Here are some things I am using in order to try to control my cravings:
1. Think, Do I really want to eat this?
What are my favorite sweets? Reeses white chocolate cups and chocolate cupcakes, for sure. But should I really satisfy my craving for store-brand Oreos? Are they even that good? (NO, they are not). By making a list of foods you Really Love and calling this your “allow” list, you can cut back on the extra calories in the cravings you didn’t really want in the first place.
2. Try something different.
Lately, when I’m craving something high calorie like chocolate cake or brownies, I’ve tried satisfying my craving with something else – like fresh fruit or a spoonful of peanut butter. It gives me the sweet taste my brain is telling me I want and it is a lower calorie option. Peanut butter gets stuck in my mouth, making me not want to eat anything else. Fresh strawberries are my absolute favorite when it comes to this and I am starting to crave them more than I am chocolate, and they’re in season now!
Here’s a hint: If you’re craving potato chips, eat something salty, like a handful of salted nuts or a baked version of the chips. If you’re craving something sweet, be sure to eat something sweet. Otherwise, you may keep munching and end up feeding your craving anyway.
3. Drink a glass of water and wait ten minutes before giving in on a craving.
Sometimes, when I think I am hungry or when I am craving something, it seems as though I may be dehydrated. A glass of water could do the trick! You can also try filling your craving with diet soda, if you drink it.
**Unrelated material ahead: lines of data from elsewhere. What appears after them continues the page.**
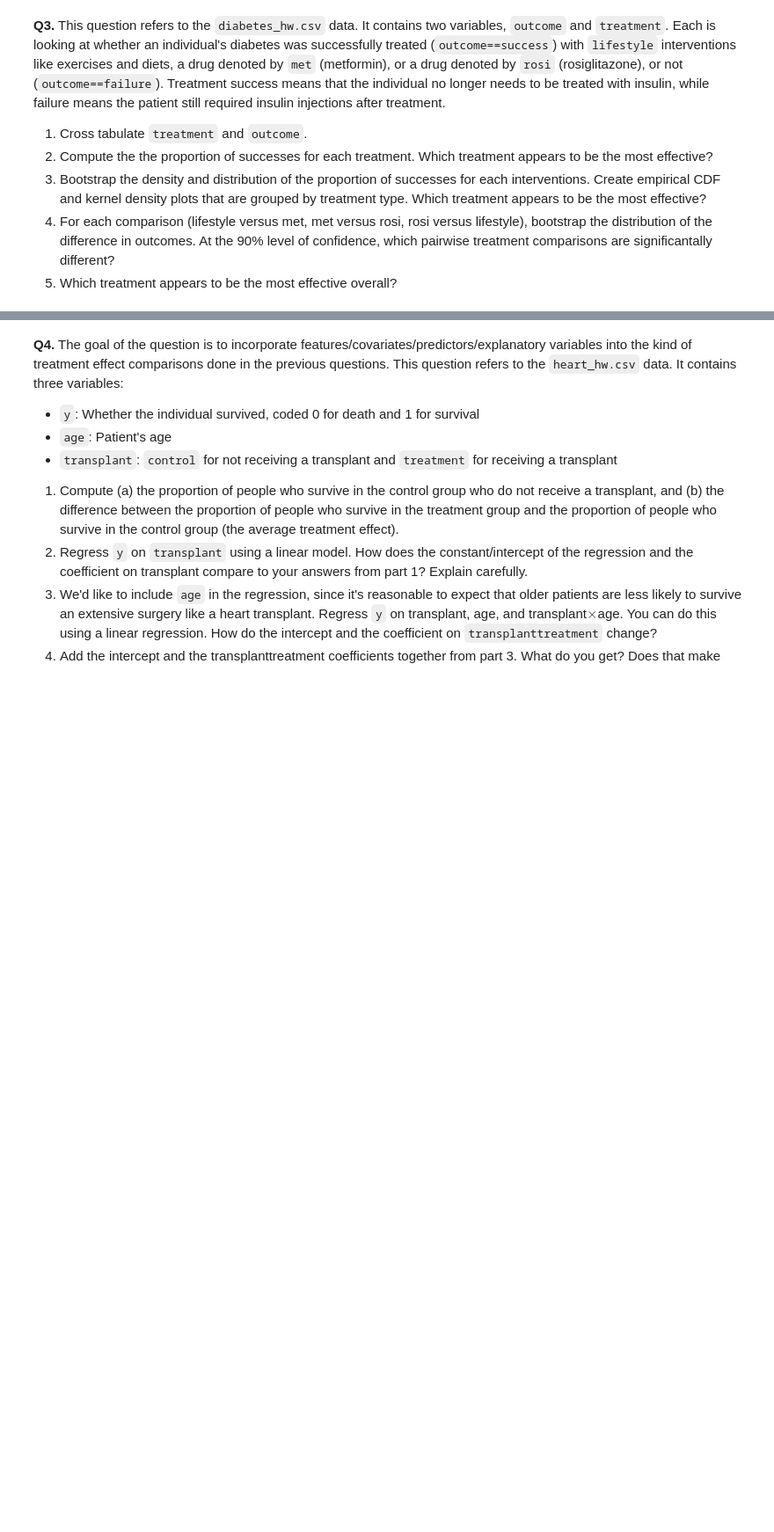
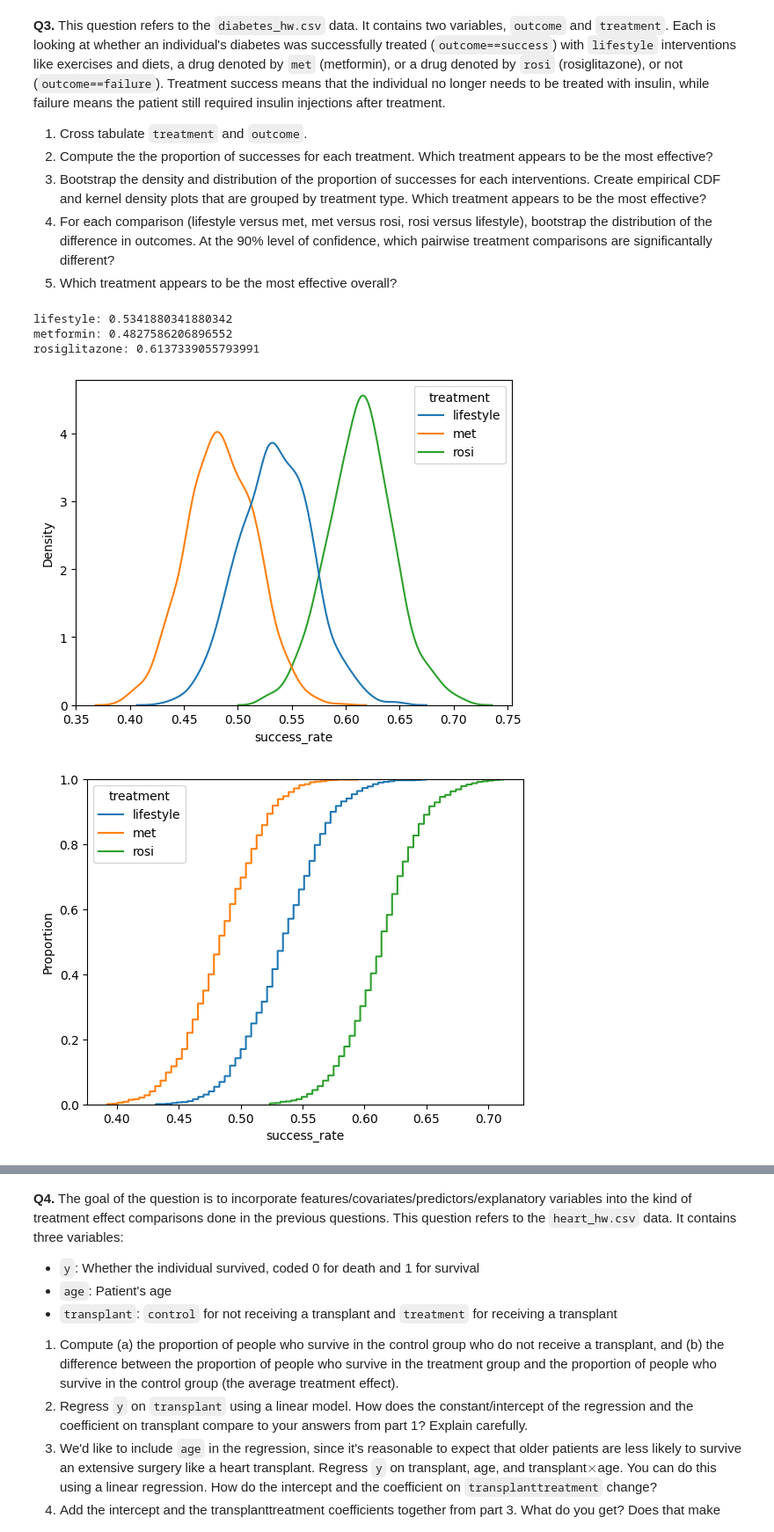
Before and after one commit to chrisjwkim/the_bootstrap, a Jupyter notebook: assignment_5.ipynb, the cells around one changed output, grey strips where cells are left out. Shown at 88% size. Saved outputs shown, nothing was run; the diff lists cells and outputs as text; code cells hidden in the pictures; blank space fills up the shorter version.

```diff
--- a/assignment_5.ipynb
+++ b/assignment_5.ipynb
@@ -185,3 +171,74 @@ CI: [-0.00185172  0.00179999]
 3. Bootstrap the density and distribution of the proportion of successes for each interventions. Create empirical CDF and kernel density plots that are grouped  by treatment type. Which treatment appears to be the most effective?
 4. For each comparison (lifestyle versus met, met versus rosi, rosi versus lifestyle), bootstrap the distribution of the difference in outcomes. At the 90% level of confidence, which pairwise treatment comparisons are significantally different?
 5. Which treatment appears to be the most effective overall?
+# %%
+df3 = pd.read_csv("/content/the_bootstrap/data/diabetes_hw.csv")
+pd.crosstab(df3["treatment"],df3["outcome"])
+
+df3['success'] = 0
+df3.loc[df3['outcome']=='success','success']=1
+
+lifestyle_0 = df3.loc[ df3['treatment'] =='lifestyle', 'success' ].mean()
+met_0 = df3.loc[ df3['treatment'] =='met', 'success' ].mean()
+rosi_0 = df3.loc[ df3['treatment'] =='rosi', 'success' ].mean()
+
+print("lifestyle:", lifestyle_0)
+print("metformin:", met_0)
+print("rosiglitazone:", rosi_0)
+
+# lifestyle data:
+df_lifestyle = df3.loc[ df3['treatment'] =='lifestyle', 'success' ]
+N_lifestyle = df_lifestyle.shape[0]
+# met data:
+df_met = df3.loc[ df3['treatment'] =='met', 'success' ]
+N_met = df_met.shape[0]
+# rosi data:
+df_rosi = df3.loc[ df3['treatment'] =='rosi', 'success' ]
+N_rosi = df_rosi.shape[0]
+
+# Simulation:
+S = 1000
+rate_lifestyle = np.zeros(S) # lifestyle success rate
+rate_met = np.zeros(S) # met success rate
+rate_rosi = np.zeros(S) # rosi success rate
+# diff = np.zeros(S)  # Difference in survival rates
+
+# Bootstrapping:
+for s in range(S):
+    sample_lifestyle = df_lifestyle.sample(N_lifestyle,axis=0,replace=True) # Resample lifestyle
+    rate_lifestyle[s] = sample_lifestyle.mean() # Mean success rate, lifestyle
+    sample_met = df_met.sample(N_met,axis=0,replace=True) # Resample met
+    rate_met[s] = sample_met.mean() # Mean survival rate, met
+    sample_rosi = df_rosi.sample(N_rosi,axis=0,replace=True) # Resample rosi
+    rate_rosi[s] = sample_rosi.mean() # Mean survival rate, rosi
+    # diff[s] = rate_control[s]-rate_mammogram[s] # Difference in rates
+
+# Combine male and female result into one dataframe for plotting:
+rdf_lifestyle = pd.DataFrame({'treatment':'lifestyle','success_rate':rate_lifestyle})
+rdf_met = pd.DataFrame({'treatment':'met','success_rate':rate_met})
+rdf_rosi = pd.DataFrame({'treatment':'rosi','success_rate':rate_rosi})
+rdf = pd.concat([rdf_lifestyle,rdf_met,rdf_rosi],axis=0)
+
+# Density plot of success rates:
+sns.kdeplot(data=rdf,x='success_rate',hue='treatment')
+plt.show()
+
+# ECDF of success rates:
+sns.ecdfplot(data=rdf,x='success_rate',hue='treatment')
+plt.show()
+
+# # Density plot of differences in rates:
+# ax = sns.kdeplot(diff)
+# ax.axvline(x = diff_0)
+# plt.show()
+
+# # ECDF of differences in rates:
+# ax = sns.ecdfplot(diff)
+# ax.axvline(x = diff_0)
+# plt.show()
+# %% [output]
+lifestyle: 0.5341880341880342
+metformin: 0.4827586206896552
+rosiglitazone: 0.6137339055793991
+[figure, added]
+[figure, added]
```
Also changed, not shown: parts of 2 cells of this notebook.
4. Remember, everything in moderation.
Giving in to cravings isn’t always a bad thing. Labeling foods “good” and “bad” often causes us to feel guilt when we eat the “bad” foods and in turn eat more “bad” foods, because of that emotional cycle I talked about yesterday. Giving in to a chocolate craving by eating one or two Hershey’s kisses can be a good way to control your cravings without letting them get out of control.
5. Wait it out
For me, if I just wait the craving will go away. Set a timer for 20 minutes. If when the timer goes off, you’re still fighting the craving, give in. If you’re not, don’t let the timer trigger your craving again. Drink a glass of water and move on with your day.
These are just a few things I want to try this week. Let me know if you have any other ideas or things that work for you when you’re fighting cravings.
How are you doing on your food journals? Is anyone finding it helpful?